In order to use social media effectively for promotion, you need to gain a following. Without a dedicated following, your posts will be like a tree falling in the woods with no one around to hear it. So how do you gain a following?

Body Building

The most fundamental thing you need to do is offer a body of content that is relevant to your brand. Take lots of pictures of your work to give potential followers a taste of what they can expect from your feed. Include not only finished pieces but works-in-progress. Fans will enjoy getting a glimpse of the work that goes on behind the scenes in your Art Boxes gridstudio.

As with physical bodybuilding, building your social media body requires moderation. Post or tweet regularly, but don’t over-post or over-tweet — followers who see a glut of content coming from you might interpret your feed as annoying spam and unfollow you. There’s no absolute rule as to how many posts or tweets are “too many”, but I personally limit myself to about 3 per week.


A hashtag is a word or group of works preceded by the pound sign (#). These tags act to categorize tweets or posts based on topic. In other words, when users add the hashtag #drawing to posts, the posts will come up in a search for “drawing”; and clicking on a hashtag in one post brings up a list of posts using the same hashtag. This handy tool makes your content searchable and therefore discoverable by potential fans. You will gain followers simply by including hashtags in your tweets and posts.Best 9 grid

There are a few rules for hashtags. If you want to make a string of words into a hashtag, don’t include spaces. For example: #LifeDrawing is the correct format for a post about life drawing. Capitalization doesn’t matter, but many users capitalize the individual words in a hashtag to make them more readable. (#LifeDrawing is a little easier to read than #lifedrawing .)
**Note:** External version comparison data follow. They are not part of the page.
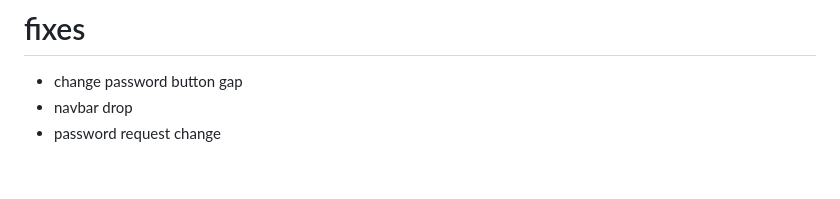
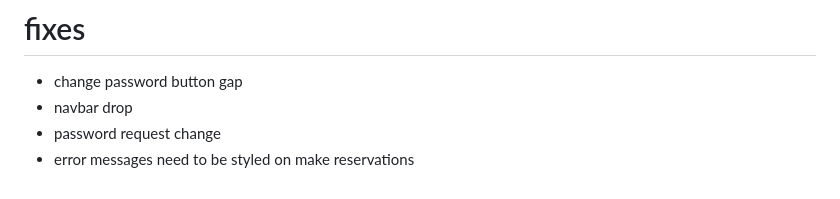
Before and after one commit to DanParkinson/project-4-elite, a Markdown page: AGILE.md, the part around the change. GitHub-like rendering.

```diff
--- a/AGILE.md
+++ b/AGILE.md
@@ -74,3 +74,4 @@ Now that users can login. Users need to be able to make reservations.
 - change password button gap
 - navbar drop
 - password request change
+- error messages need to be styled on make reservations
```
Also changed, not shown: TESTING.md (+4 -0 lines), docs/testing/6make_reservations06.png (added).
Numbers work in a hashtag, so you could post something like #MyTop10Artists , but punctuation does not work. Omit punctuation, even when you would normally use it. For example, the topic Dean’s List would become the hashtag #DeansList .

Most social media platforms support hashtags, including Twitter, Facebook, Instagram, Google+, Tumblr, and Pinterest. There are slightly different “hashtag rules” for some of the platforms. For example, many Twitter users limit themselves to 2 hashtags. This is due to the fact that Twitter is text-heavy, and lots of hashtags can make for difficult reading. Instagram users, on the other hand, frequently include 10 or more hashtags in a post. This is due to the fact that Instagram is image-heavy, and the accompanying text is often skimmed or ignored.

Follow For Follow

This rule can be summed up with the old saying, “You scratch my back, I’ll scratch yours.” If you like someone’s content or follow their feed, their social media app will notify them, and they might return the favor. Basically, users are more apt to “like” your Self Portrait gridtweets and posts if you like some of theirs, and they are more likely to follow you if you follow them first. So how do you find these potential followers?

Remember our old friend, the hashtag? Do a search on your preferred social media for artists who are doing work that is similar to yours. If you are a pop artist, try searching for #PopArtist . Follow these artists and begin to cultivate a network of like-minded and mutually supportive creators. Next, choose an artist’s post or tweet that shows work that is most like yours. Follow all the people who liked that post or tweet. They will receive a notification, and they might follow you back.

Building a following takes a long investment of time. When I was first getting started, I would literally spend entire evenings looking for people to follow. If you put in the time, your commitment will eventually pay off.

Best App for Artists

In my opinion, Instagram is the dominant visual platform — at least right now. As an image-heavy app, it is the ideal platform for artists to share and promote their work, ideas, and events. In fact, I notice a lot of younger artists using Instagram in place of traditional websites.

It is not a bad idea to diversify your online presence with accounts on multiple platforms. You might reach completely different audiences that way. But if I were to recommend the best place for you to invest your time and energy, I would point you to Instagram.